---- The data

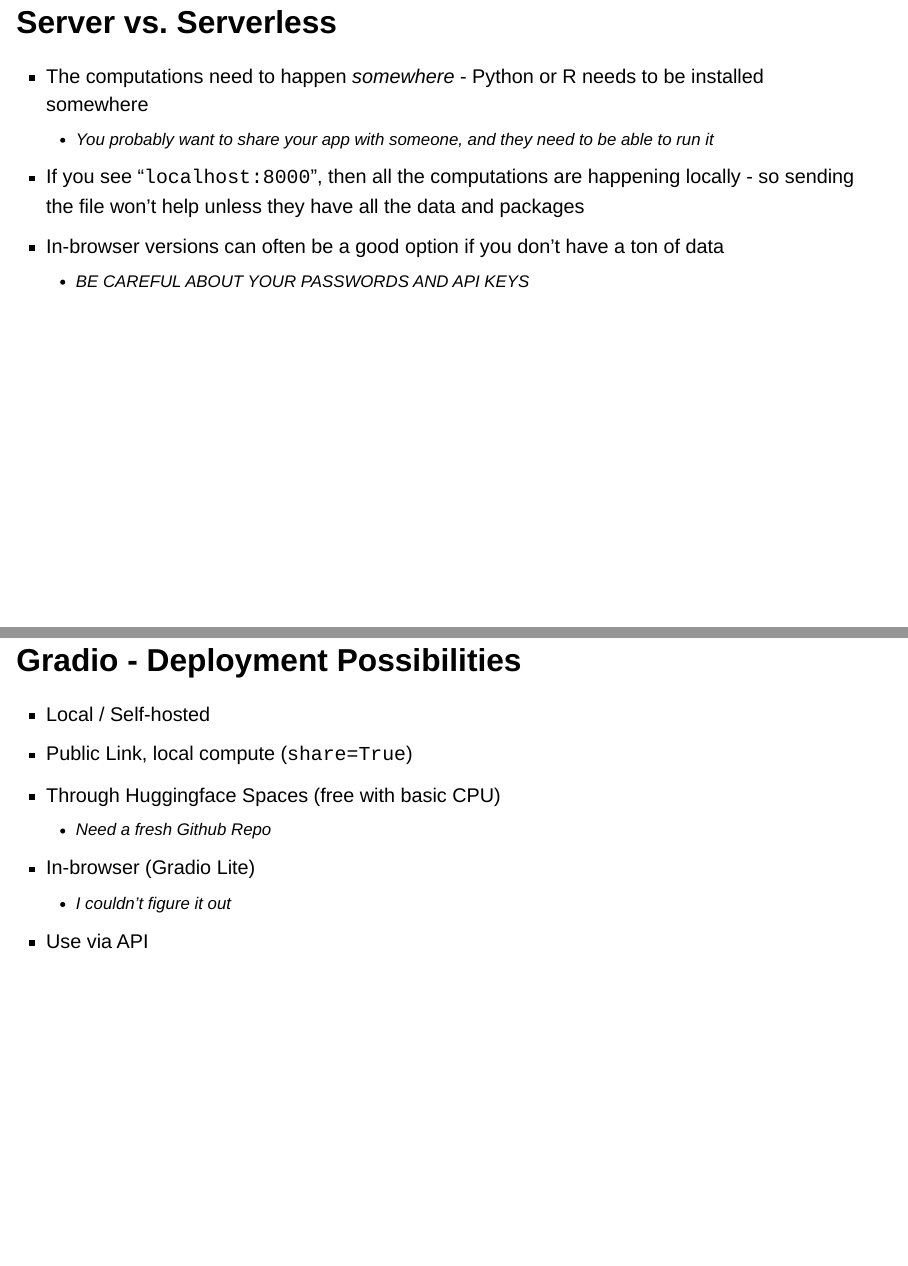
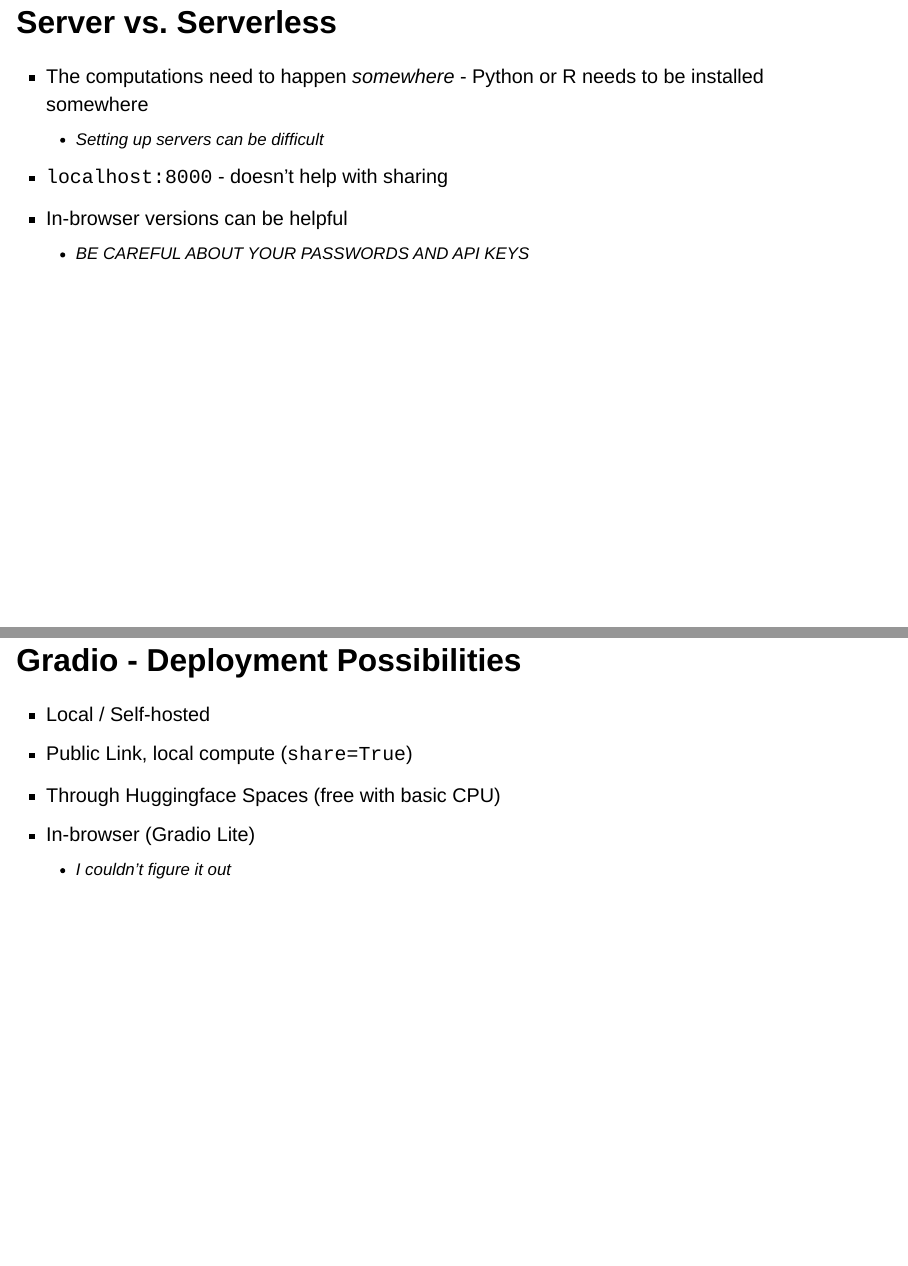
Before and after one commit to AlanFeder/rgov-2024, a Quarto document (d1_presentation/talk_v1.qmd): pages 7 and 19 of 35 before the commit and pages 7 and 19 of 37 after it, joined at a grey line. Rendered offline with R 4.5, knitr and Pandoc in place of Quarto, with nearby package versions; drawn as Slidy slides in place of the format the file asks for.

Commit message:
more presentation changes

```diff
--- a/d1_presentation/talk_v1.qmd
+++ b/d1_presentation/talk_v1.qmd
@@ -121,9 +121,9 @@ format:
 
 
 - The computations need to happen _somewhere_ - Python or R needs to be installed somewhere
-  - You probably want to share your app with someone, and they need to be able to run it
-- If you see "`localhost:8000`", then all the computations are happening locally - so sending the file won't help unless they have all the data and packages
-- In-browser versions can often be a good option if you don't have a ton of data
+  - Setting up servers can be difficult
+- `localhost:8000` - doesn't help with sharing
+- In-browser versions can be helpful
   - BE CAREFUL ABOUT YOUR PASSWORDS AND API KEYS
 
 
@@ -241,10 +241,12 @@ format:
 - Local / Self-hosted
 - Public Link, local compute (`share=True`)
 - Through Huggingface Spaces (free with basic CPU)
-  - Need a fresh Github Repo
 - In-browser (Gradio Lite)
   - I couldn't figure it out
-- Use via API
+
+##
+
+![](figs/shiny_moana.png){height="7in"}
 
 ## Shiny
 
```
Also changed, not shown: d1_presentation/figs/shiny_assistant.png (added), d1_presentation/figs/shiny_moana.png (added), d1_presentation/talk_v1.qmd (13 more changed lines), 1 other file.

--------

* [Task brief]: Reproduce every entry exactly; images stay out.

* [Written answer]:
Before and after one commit to AlanFeder/rgov-2024, a Quarto document (d1_presentation/talk_v1.qmd): pages 7 and 19 of 35 before the commit and pages 7 and 19 of 37 after it, joined at a grey line. Rendered offline with R 4.5, knitr and Pandoc in place of Quarto, with nearby package versions; drawn as Slidy slides in place of the format the file asks for.

Commit message:
more presentation changes

```diff
--- a/d1_presentation/talk_v1.qmd
+++ b/d1_presentation/talk_v1.qmd
@@ -121,9 +121,9 @@ format:
 
 
 - The computations need to happen _somewhere_ - Python or R needs to be installed somewhere
-  - You probably want to share your app with someone, and they need to be able to run it
-- If you see "`localhost:8000`", then all the computations are happening locally - so sending the file won't help unless they have all the data and packages
-- In-browser versions can often be a good option if you don't have a ton of data
+  - Setting up servers can be difficult
+- `localhost:8000` - doesn't help with sharing
+- In-browser versions can be helpful
   - BE CAREFUL ABOUT YOUR PASSWORDS AND API KEYS
 
 
@@ -241,10 +241,12 @@ format:
 - Local / Self-hosted
 - Public Link, local compute (`share=True`)
 - Through Huggingface Spaces (free with basic CPU)
-  - Need a fresh Github Repo
 - In-browser (Gradio Lite)
   - I couldn't figure it out
-- Use via API
+
+##
+
+![](figs/shiny_moana.png){height="7in"}
 
 ## Shiny
 
```
Also changed, not shown: d1_presentation/figs/shiny_assistant.png (added), d1_presentation/figs/shiny_moana.png (added), d1_presentation/talk_v1.qmd (13 more changed lines), 1 other file.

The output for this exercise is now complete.